Material provided section start
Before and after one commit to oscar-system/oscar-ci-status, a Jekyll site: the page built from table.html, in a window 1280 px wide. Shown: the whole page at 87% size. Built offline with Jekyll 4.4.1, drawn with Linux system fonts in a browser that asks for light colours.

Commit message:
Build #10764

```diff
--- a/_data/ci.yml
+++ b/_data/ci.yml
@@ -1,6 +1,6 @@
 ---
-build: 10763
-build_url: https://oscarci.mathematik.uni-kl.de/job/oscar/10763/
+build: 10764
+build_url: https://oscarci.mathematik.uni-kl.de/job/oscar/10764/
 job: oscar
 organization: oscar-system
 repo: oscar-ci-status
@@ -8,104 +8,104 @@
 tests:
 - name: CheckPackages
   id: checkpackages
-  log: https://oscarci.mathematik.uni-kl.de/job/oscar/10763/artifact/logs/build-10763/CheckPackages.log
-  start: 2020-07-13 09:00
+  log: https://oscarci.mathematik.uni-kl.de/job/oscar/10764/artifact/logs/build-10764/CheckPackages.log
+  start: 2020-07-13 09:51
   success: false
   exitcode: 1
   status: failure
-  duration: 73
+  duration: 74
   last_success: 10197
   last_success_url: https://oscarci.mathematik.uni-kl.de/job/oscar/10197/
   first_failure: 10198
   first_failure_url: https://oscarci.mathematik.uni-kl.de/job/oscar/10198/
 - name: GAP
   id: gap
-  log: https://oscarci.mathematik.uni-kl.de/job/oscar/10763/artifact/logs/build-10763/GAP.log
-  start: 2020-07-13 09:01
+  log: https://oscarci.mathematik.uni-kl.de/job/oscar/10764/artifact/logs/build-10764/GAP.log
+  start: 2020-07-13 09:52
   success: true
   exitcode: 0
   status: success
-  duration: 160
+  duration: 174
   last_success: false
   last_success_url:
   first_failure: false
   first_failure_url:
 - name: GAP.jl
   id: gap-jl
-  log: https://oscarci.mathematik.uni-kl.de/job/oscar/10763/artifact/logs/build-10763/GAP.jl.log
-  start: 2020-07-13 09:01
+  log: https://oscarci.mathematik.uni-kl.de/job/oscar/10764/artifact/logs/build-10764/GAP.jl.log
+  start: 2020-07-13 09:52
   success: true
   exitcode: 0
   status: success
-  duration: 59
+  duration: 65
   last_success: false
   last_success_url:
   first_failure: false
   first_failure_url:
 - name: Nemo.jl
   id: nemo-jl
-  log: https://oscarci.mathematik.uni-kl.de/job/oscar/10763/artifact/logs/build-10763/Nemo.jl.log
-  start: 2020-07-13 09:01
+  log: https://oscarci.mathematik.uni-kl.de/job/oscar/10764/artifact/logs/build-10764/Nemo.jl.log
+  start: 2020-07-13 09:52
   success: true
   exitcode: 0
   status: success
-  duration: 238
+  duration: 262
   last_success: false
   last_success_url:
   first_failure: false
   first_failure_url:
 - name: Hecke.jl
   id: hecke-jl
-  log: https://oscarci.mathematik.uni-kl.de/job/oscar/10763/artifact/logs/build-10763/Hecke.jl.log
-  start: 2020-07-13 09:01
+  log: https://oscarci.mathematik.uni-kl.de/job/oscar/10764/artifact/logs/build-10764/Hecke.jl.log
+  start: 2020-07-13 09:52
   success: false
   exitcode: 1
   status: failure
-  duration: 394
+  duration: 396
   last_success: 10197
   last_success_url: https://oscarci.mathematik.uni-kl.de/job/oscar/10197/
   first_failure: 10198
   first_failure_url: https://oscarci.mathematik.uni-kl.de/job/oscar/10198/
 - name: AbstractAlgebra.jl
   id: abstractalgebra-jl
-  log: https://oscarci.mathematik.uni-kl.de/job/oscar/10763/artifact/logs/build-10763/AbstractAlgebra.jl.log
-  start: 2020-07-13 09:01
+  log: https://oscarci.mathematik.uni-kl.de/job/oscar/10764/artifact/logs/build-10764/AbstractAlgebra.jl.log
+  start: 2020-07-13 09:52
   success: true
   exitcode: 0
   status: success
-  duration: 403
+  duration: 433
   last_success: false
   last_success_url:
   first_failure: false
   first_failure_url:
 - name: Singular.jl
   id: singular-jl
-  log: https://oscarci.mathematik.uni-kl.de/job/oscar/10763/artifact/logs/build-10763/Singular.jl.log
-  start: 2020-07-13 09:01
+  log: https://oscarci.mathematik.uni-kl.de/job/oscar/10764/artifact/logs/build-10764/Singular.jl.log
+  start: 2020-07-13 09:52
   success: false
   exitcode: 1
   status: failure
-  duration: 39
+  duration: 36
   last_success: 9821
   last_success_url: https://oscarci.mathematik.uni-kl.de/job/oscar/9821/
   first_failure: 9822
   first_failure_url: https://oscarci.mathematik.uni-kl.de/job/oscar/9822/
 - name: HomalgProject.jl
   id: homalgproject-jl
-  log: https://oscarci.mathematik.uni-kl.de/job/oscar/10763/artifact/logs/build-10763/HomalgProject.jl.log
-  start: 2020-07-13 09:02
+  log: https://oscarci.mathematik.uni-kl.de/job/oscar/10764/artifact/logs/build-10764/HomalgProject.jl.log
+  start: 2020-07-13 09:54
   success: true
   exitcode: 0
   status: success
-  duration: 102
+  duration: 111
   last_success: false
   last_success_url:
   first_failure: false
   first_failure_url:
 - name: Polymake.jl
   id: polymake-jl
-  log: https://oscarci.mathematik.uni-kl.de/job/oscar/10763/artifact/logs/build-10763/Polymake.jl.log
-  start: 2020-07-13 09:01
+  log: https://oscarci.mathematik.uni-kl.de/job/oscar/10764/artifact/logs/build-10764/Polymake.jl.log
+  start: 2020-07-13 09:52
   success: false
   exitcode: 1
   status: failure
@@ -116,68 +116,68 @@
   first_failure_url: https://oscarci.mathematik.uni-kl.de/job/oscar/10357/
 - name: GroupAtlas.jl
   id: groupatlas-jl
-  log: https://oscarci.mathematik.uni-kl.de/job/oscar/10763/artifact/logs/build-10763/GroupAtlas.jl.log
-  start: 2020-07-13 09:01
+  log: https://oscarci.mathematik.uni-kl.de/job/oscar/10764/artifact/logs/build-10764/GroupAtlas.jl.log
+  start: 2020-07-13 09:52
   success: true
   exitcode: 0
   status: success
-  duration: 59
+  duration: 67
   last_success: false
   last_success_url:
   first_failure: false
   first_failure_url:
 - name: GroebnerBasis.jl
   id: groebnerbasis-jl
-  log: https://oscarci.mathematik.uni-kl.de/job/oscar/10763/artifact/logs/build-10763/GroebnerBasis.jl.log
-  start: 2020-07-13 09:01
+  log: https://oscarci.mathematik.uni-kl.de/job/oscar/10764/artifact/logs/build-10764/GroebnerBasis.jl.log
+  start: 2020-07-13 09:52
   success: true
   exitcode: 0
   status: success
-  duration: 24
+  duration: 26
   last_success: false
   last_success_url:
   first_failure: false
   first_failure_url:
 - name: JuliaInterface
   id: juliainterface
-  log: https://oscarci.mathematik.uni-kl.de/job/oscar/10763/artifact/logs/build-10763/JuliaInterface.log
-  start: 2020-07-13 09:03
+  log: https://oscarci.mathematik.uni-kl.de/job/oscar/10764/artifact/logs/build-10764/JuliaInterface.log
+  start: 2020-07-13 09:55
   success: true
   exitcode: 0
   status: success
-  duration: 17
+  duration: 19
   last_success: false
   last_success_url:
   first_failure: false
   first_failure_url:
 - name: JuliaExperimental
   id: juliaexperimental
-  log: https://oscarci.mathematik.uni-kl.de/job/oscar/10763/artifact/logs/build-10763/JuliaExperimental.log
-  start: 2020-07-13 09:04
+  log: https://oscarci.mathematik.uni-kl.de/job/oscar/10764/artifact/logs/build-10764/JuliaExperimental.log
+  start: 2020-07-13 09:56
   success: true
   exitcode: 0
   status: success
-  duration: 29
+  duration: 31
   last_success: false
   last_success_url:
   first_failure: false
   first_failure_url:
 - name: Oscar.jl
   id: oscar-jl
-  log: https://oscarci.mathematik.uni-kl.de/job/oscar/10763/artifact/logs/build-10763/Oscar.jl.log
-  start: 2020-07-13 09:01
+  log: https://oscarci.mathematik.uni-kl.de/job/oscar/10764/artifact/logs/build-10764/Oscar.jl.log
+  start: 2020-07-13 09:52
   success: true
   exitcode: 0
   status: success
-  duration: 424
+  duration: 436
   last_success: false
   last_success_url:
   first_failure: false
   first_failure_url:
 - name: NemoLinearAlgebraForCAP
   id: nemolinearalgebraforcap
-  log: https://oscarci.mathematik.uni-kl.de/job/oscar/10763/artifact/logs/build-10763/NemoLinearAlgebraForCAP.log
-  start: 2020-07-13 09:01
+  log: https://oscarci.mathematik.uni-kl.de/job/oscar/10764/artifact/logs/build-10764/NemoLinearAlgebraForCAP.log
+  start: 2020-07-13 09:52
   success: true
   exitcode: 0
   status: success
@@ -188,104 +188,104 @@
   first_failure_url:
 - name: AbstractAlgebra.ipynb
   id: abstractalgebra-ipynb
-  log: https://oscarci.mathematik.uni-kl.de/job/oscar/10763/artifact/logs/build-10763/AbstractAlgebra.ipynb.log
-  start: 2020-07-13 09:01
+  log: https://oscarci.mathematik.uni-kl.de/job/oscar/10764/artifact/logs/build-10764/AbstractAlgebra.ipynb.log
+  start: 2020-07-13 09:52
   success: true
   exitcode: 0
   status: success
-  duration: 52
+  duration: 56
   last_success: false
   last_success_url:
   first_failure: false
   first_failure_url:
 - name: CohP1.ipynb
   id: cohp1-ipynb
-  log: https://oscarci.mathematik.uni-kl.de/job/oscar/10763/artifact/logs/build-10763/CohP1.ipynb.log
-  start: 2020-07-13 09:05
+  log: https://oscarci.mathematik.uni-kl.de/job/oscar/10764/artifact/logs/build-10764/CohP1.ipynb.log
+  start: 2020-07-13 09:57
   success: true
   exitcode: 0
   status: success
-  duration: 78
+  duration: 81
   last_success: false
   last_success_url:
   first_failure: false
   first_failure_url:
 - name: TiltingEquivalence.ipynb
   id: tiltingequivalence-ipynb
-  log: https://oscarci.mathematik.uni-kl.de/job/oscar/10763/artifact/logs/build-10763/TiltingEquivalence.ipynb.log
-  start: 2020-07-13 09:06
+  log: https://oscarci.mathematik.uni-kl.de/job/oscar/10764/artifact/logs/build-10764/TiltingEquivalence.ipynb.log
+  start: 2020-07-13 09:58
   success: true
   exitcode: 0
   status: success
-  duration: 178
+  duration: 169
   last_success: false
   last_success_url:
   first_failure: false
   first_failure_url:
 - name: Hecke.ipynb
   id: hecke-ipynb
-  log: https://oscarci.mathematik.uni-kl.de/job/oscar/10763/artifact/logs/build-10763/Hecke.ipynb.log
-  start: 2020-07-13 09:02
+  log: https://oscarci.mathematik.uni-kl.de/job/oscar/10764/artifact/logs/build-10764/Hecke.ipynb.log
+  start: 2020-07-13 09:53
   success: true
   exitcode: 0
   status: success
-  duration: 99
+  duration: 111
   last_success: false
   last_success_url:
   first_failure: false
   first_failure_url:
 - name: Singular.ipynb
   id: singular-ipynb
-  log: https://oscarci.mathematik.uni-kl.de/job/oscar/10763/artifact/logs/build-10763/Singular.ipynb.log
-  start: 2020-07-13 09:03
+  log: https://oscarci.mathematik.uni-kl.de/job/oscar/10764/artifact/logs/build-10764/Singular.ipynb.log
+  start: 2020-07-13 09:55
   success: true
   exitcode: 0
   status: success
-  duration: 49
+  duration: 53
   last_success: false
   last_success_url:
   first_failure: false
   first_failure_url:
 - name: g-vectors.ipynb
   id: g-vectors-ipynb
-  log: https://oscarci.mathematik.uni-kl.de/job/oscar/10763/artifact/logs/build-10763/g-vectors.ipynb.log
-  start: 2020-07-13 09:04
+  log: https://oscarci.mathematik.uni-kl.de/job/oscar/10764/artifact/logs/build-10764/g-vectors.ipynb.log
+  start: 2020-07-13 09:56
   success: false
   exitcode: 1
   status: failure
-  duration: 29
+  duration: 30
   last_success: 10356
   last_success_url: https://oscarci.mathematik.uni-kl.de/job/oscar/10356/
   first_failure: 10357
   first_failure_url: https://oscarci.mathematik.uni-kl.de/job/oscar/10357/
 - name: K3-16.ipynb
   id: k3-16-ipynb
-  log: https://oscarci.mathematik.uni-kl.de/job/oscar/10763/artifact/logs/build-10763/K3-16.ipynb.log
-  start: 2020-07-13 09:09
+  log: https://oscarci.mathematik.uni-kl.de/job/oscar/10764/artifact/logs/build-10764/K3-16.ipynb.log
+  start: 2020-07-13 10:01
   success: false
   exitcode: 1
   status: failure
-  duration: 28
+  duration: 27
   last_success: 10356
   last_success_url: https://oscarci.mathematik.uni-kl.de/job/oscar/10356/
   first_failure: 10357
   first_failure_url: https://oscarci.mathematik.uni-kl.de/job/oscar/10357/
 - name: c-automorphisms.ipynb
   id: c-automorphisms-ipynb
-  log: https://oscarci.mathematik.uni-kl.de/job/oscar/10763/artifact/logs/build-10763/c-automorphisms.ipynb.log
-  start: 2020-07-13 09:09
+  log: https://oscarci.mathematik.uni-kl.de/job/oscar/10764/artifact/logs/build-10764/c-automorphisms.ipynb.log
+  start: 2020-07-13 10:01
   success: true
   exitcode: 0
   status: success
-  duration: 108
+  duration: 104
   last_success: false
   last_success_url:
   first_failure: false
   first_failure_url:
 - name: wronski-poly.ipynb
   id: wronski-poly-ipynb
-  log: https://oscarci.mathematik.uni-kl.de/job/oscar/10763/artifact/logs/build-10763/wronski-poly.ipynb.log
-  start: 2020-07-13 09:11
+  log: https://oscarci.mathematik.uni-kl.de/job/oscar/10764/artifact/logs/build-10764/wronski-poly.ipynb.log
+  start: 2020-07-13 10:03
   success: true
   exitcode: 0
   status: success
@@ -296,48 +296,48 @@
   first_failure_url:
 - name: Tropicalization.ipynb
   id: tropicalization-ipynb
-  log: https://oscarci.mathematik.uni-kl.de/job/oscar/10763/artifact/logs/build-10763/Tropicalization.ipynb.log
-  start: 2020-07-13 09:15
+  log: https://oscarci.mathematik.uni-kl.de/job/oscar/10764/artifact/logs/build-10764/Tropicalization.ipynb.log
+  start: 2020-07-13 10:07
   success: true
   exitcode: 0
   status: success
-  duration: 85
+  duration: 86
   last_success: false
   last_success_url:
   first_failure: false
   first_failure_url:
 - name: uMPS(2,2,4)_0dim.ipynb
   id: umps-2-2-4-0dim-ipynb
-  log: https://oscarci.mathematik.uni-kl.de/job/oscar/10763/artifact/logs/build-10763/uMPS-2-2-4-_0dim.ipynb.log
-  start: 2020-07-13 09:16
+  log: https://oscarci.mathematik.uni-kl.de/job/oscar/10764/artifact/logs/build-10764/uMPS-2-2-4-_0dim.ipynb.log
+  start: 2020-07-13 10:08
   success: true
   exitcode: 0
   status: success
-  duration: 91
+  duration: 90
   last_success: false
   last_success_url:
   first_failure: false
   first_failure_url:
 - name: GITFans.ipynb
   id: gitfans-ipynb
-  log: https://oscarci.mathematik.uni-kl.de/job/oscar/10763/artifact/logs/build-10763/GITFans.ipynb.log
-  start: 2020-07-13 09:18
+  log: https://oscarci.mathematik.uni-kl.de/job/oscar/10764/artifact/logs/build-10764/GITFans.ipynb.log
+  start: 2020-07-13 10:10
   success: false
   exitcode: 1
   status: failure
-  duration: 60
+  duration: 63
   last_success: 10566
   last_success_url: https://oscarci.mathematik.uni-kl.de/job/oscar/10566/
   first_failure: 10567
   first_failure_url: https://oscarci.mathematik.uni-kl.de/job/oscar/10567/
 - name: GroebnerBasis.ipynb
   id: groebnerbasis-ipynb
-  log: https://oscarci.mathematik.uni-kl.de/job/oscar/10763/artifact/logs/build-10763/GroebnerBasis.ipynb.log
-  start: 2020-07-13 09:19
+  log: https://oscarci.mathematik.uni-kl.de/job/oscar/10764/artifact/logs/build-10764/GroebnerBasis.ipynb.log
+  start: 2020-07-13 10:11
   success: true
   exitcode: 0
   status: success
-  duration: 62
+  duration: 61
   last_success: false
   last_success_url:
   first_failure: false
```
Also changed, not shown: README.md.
Material provided section end
◆ Problem requirements ◆
Check each line of the data above for the word "wronski". Report how many lines have it, and nothing else.

◆ Solution for this task ◆
4